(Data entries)
++++++++++

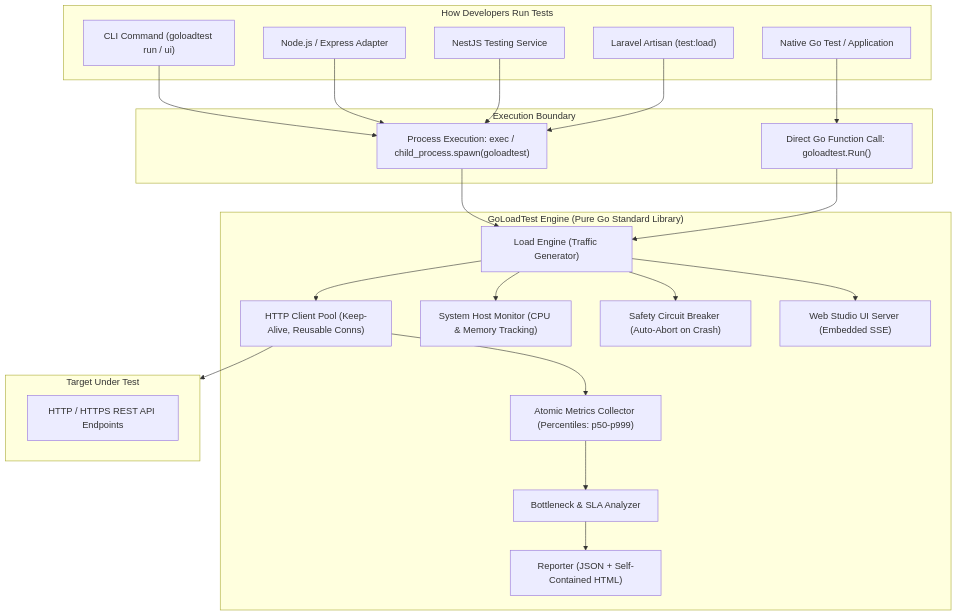
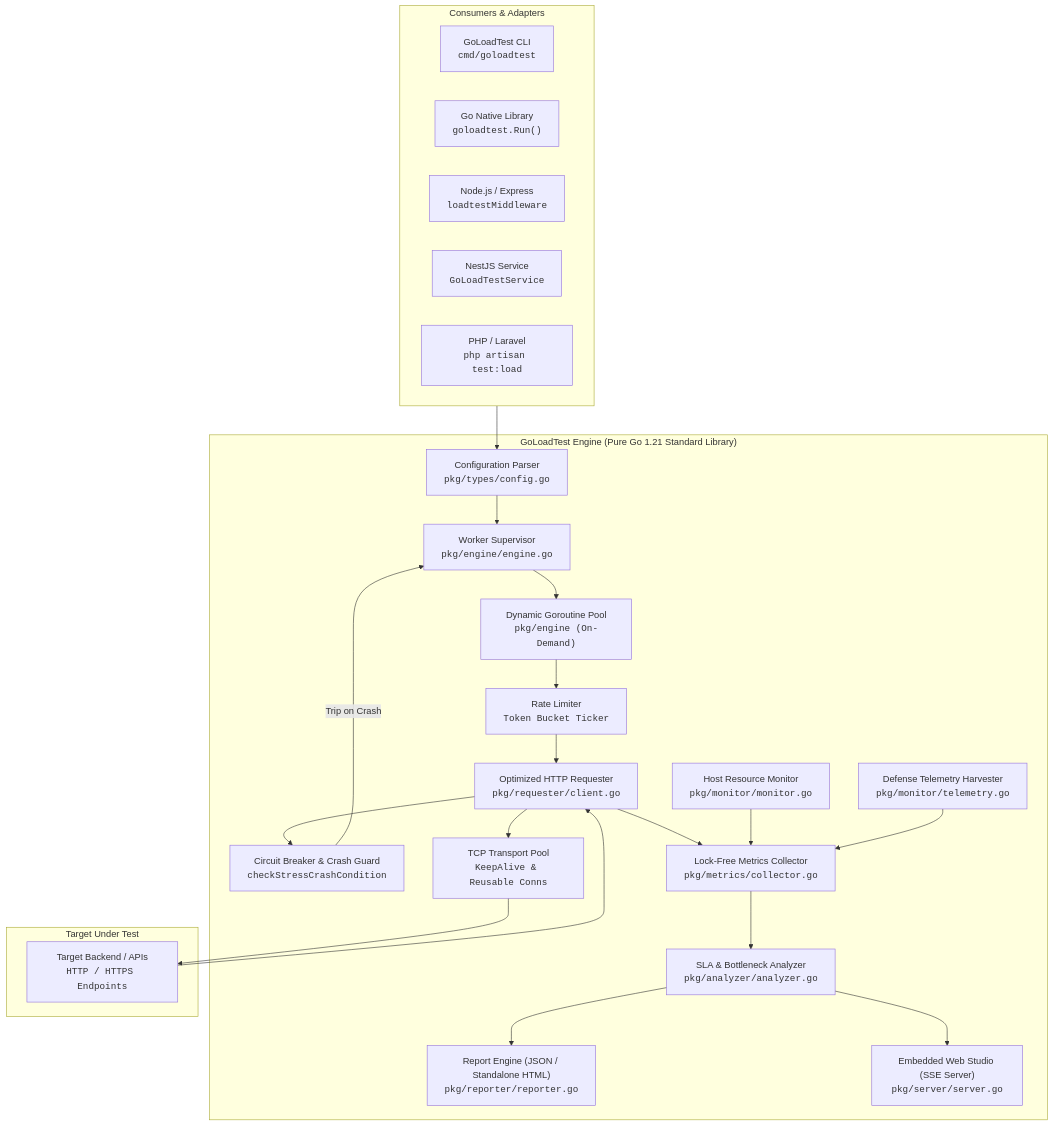
Before and after one commit to Zihad-Bepari/GoLoadTest: the diagram in README.md, drawn with Mermaid. The commit also changed other lines of this file and 1 other file, not shown here.

Commit message:
docs: complete professional architectural README and PROJECT-SETUP guide

````diff
--- a/README.md
+++ b/README.md
@@ -63,48 +101,52 @@
 ```mermaid
 flowchart TD
-    subgraph Consumers ["How Developers Run Tests"]
-        CLI["CLI Command (goloadtest run / ui)"]
-        GoApp["Native Go Test / Application"]
-        NodeApp["Node.js / Express Adapter"]
-        NestApp["NestJS Testing Service"]
-        LaravelApp["Laravel Artisan (test:load)"]
+    subgraph Consumers ["Consumers & Adapters"]
+        CLI["GoLoadTest CLI<br><code>cmd/goloadtest</code>"]
+        GoAPI["Go Native Library<br><code>goloadtest.Run()</code>"]
+        NodeAdapter["Node.js / Express<br><code>loadtestMiddleware</code>"]
+        NestAdapter["NestJS Service<br><code>GoLoadTestService</code>"]
+        LaravelAdapter["PHP / Laravel<br><code>php artisan test:load</code>"]
     end
 
-    subgraph BinaryBoundary ["Execution Boundary"]
-        DirectCall["Direct Go Function Call: goloadtest.Run()"]
-        ProcessExec["Process Execution: exec / child_process.spawn(goloadtest)"]
+    subgraph CoreEngine ["GoLoadTest Engine (Pure Go 1.21 Standard Library)"]
+        Config["Configuration Parser<br><code>pkg/types/config.go</code>"]
+        Supervisor["Worker Supervisor<br><code>pkg/engine/engine.go</code>"]
+        WorkerPool["Dynamic Goroutine Pool<br><code>pkg/engine (On-Demand)</code>"]
+        TokenBucket["Rate Limiter<br><code>Token Bucket Ticker</code>"]
+        CircuitBreaker["Circuit Breaker & Crash Guard<br><code>checkStressCrashCondition</code>"]
+        
+        Requester["Optimized HTTP Requester<br><code>pkg/requester/client.go</code>"]
+        TransportPool["TCP Transport Pool<br><code>KeepAlive & Reusable Conns</code>"]
+        
+        Collector["Lock-Free Metrics Collector<br><code>pkg/metrics/collector.go</code>"]
+        Monitor["Host Resource Monitor<br><code>pkg/monitor/monitor.go</code>"]
+        Harvester["Defense Telemetry Harvester<br><code>pkg/monitor/telemetry.go</code>"]
+        
+        Analyzer["SLA & Bottleneck Analyzer<br><code>pkg/analyzer/analyzer.go</code>"]
+        Reporter["Report Engine (JSON / Standalone HTML)<br><code>pkg/reporter/reporter.go</code>"]
+        Studio["Embedded Web Studio (SSE Server)<br><code>pkg/server/server.go</code>"]
     end
 
-    subgraph EngineCore ["GoLoadTest Engine (Pure Go Standard Library)"]
-        Eng["Load Engine (Traffic Generator)"]
-        Req["HTTP Client Pool (Keep-Alive, Reusable Conns)"]
-        Met["Atomic Metrics Collector (Percentiles: p50-p999)"]
-        Mon["System Host Monitor (CPU & Memory Tracking)"]
-        CB["Safety Circuit Breaker (Auto-Abort on Crash)"]
-        Ana["Bottleneck & SLA Analyzer"]
-        Rep["Reporter (JSON + Self-Contained HTML)"]
-        UI["Web Studio UI Server (Embedded SSE)"]
+    subgraph TargetSystem ["Target Under Test"]
+        Server["Target Backend / APIs<br><code>HTTP / HTTPS Endpoints</code>"]
     end
 
-    subgraph Target ["Target Under Test"]
-        API["HTTP / HTTPS REST API Endpoints"]
-    end
+    Consumers --> Config
+    Config --> Supervisor
+    Supervisor --> WorkerPool
+    WorkerPool --> TokenBucket
+    TokenBucket --> Requester
+    Requester --> TransportPool
+    TransportPool --> Server
 
-    CLI --> ProcessExec
-    NodeApp --> ProcessExec
-    NestApp --> ProcessExec
-    LaravelApp --> ProcessExec
-    GoApp --> DirectCall
+    Server --> Requester
+    Requester --> CircuitBreaker
+    Requester --> Collector
+    Monitor --> Collector
+    Harvester --> Collector
 
-    ProcessExec --> Eng
-    DirectCall --> Eng
-
-    Eng --> Req
-    Eng --> CB
-    Req --> Target
-    Req --> Met
-    Eng --> Mon
-    Met --> Ana
-    Ana --> Rep
-    Eng --> UI
+    CircuitBreaker -- "Trip on Crash" --> Supervisor
+    Collector --> Analyzer
+    Analyzer --> Reporter
+    Analyzer --> Studio
 ```
````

++++++++++

[Task goal] Read through the entries and copy each line in which "Server" appears.

[Output below]
+        Studio["Embedded Web Studio (SSE Server)<br><code>pkg/server/server.go</code>"]
-        UI["Web Studio UI Server (Embedded SSE)"]
+        Server["Target Backend / APIs<br><code>HTTP / HTTPS Endpoints</code>"]
+    TransportPool --> Server
+    Server --> Requester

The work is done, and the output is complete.